Wednesday, December 28, 2011
"The Cocktail Party" by T. S. Eliot
The whole thing is written in free verse, which I am not a fan of. And as to "what" the play is about, good luck with that, too. It starts off normally enough with a scene set in the drawing room of Edward and Lavinia Chamberlayne. Edward is attempting to entertain a group of friends as his wife, Lavinia, has left him. A strange man who prefers to remain anonymous is also there, and Edward confesses that his wife has left him. The stranger asks if Edward wants to see her again, to which Edward gives thought, then answers "yes", that despite everything, he believes he still loves her. The stranger indicates that Lavinia will appear on the morrow, but that Edward must not ask her any questions.
Some of the previous guests return and are in and out of the next few scenes, all set in the drawing room. When the second act begins, we are at the office of Sir Henry Harcourt-Reilly, an advisor or psychiatrist of sorts. He meets with Edward, then Lavinia comes in, and there's lots of talk about what they want, but in a very existential way. After they agree to give their marriage another chance, the "advisor" meets with one of the party guests, Celia, and tells her that she has a choice about her life, too.

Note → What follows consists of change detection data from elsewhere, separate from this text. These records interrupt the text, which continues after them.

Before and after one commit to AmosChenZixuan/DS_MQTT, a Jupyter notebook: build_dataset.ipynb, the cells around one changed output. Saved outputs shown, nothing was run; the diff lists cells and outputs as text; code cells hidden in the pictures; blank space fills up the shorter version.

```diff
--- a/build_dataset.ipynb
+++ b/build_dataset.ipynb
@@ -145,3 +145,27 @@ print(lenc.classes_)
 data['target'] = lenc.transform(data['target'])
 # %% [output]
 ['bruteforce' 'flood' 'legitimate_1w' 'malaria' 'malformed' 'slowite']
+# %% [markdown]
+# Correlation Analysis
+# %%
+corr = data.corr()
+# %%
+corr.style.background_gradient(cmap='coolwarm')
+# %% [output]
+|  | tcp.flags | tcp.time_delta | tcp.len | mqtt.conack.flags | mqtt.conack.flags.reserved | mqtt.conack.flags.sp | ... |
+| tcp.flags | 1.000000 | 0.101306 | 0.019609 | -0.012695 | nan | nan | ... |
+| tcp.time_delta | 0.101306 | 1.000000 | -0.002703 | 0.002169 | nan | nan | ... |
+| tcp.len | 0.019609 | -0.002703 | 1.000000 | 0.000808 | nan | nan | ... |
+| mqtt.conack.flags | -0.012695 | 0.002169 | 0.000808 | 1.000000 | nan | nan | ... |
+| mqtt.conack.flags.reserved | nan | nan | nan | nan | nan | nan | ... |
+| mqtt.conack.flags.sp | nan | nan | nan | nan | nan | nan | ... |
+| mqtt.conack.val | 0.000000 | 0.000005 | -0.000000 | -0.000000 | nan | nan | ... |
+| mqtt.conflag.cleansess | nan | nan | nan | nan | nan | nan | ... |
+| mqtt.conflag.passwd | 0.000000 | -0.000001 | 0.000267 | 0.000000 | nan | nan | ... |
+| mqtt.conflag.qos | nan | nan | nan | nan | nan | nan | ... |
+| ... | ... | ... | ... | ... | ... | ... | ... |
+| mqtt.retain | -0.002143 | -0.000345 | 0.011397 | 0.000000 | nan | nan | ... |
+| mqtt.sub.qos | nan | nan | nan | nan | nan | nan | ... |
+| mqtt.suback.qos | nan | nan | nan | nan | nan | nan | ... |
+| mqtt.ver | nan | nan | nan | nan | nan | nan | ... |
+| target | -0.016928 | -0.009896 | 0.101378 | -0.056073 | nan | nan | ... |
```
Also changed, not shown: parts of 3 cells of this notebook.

The third act is again in the Chamberlaynes' drawing room and again the same guests are there, all but Celia. Turns out she took one of the path's suggested by Sir Henry and was killed in a foreign country on a mission of mercy (or something like that, I'm still not sure). There's more existential talk about how life is strange, etc, then the play closes.
So what can I say about this? Well, if the reviews on Amazon are any indication, what I can say is that I just don't get this piece at all. It feels like it should be deep and thoughtful, but I mostly just found it boring and confusing, and I don't attribute all that to the free verse. Maybe in the time it was originally published it made more sense, but I just felt like I wasted my time.